- **Version comparison data**
——

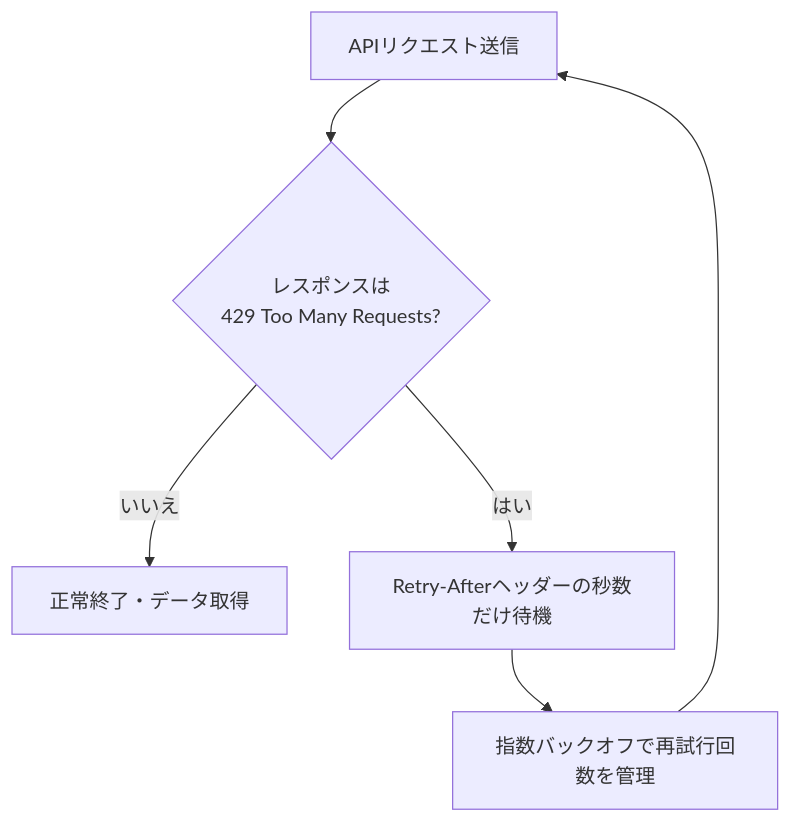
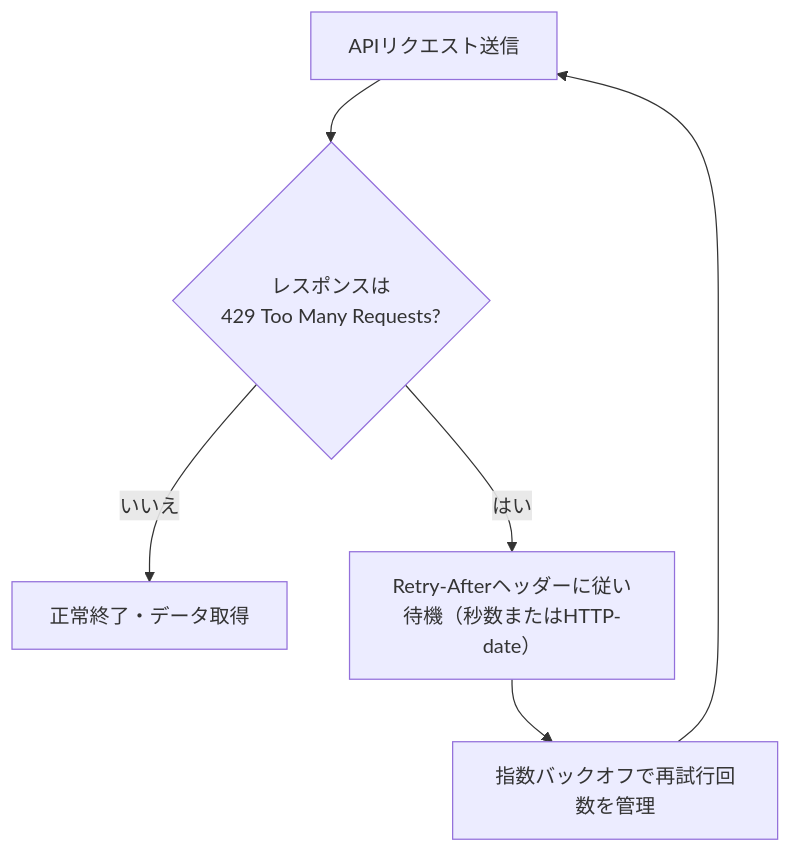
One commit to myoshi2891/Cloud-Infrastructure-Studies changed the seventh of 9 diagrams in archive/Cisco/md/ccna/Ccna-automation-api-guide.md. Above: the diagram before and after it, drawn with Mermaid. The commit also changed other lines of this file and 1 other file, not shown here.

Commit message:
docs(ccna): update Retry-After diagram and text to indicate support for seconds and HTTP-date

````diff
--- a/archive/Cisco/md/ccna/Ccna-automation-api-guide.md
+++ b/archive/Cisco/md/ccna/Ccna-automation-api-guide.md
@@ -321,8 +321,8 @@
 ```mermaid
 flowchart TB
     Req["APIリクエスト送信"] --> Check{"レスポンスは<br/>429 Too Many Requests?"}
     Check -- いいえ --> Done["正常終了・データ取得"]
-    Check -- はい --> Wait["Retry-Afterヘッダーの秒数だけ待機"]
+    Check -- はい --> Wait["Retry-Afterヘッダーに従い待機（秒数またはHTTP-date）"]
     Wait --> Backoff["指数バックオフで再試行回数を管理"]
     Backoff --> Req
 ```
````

——

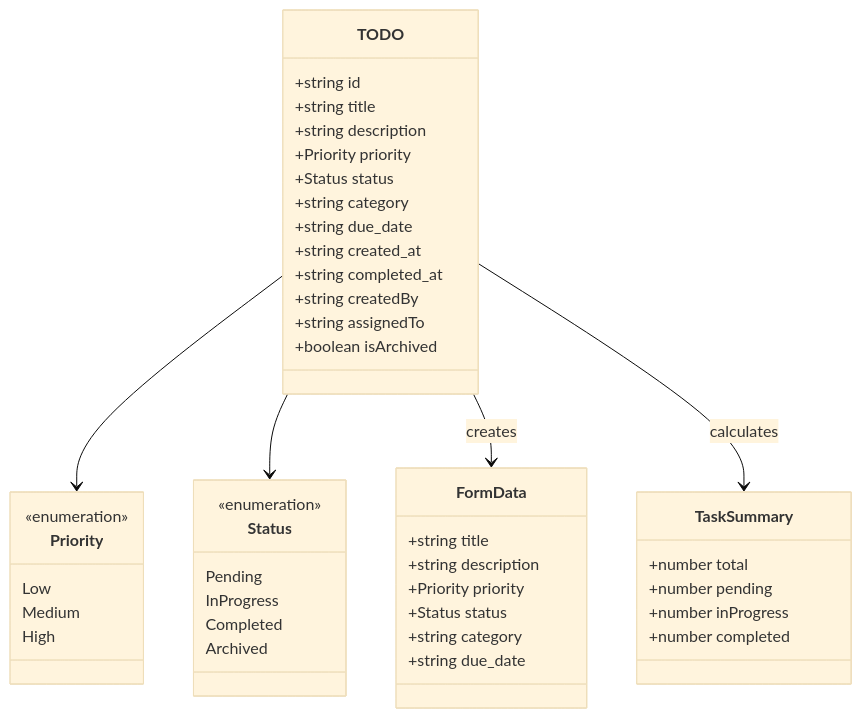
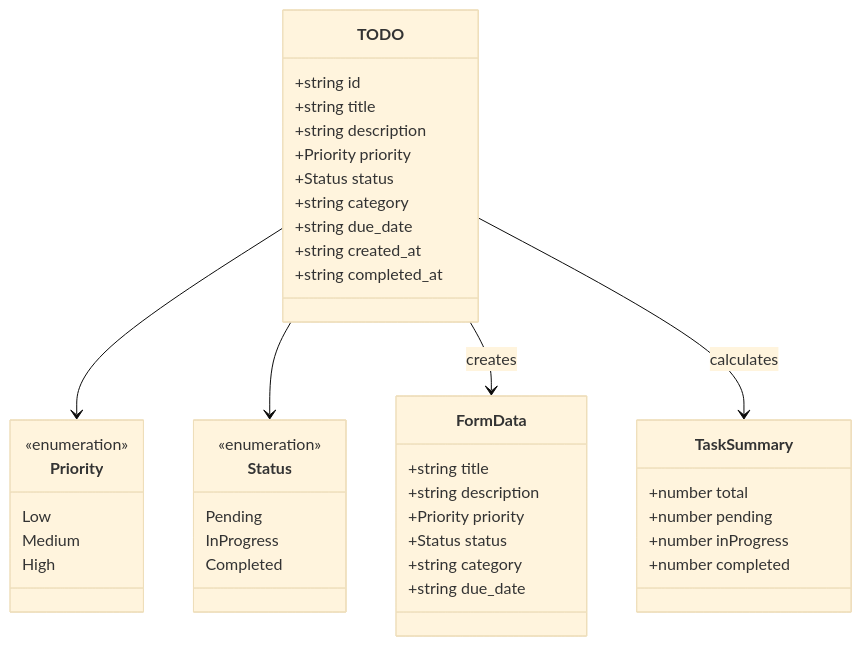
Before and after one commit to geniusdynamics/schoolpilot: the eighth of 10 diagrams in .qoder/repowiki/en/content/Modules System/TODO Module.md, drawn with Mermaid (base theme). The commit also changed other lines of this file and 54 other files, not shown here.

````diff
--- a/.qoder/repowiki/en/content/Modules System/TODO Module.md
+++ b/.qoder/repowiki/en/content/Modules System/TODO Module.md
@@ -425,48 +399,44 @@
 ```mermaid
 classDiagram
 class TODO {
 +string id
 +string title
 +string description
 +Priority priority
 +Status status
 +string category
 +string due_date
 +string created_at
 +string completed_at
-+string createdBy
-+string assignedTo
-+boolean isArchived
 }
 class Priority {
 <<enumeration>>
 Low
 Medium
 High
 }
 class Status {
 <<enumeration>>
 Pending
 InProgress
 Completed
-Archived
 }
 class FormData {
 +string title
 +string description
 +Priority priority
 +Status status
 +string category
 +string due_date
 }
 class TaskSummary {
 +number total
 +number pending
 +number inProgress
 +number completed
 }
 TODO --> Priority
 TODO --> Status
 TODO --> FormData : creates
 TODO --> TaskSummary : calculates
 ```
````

——

- **YOUR OBJECTIVE**
Your task is to find every line above containing the word "Backoff" and copy it.

- **TASK RESPONSE**
     Wait --> Backoff["指数バックオフで再試行回数を管理"]
     Backoff --> Req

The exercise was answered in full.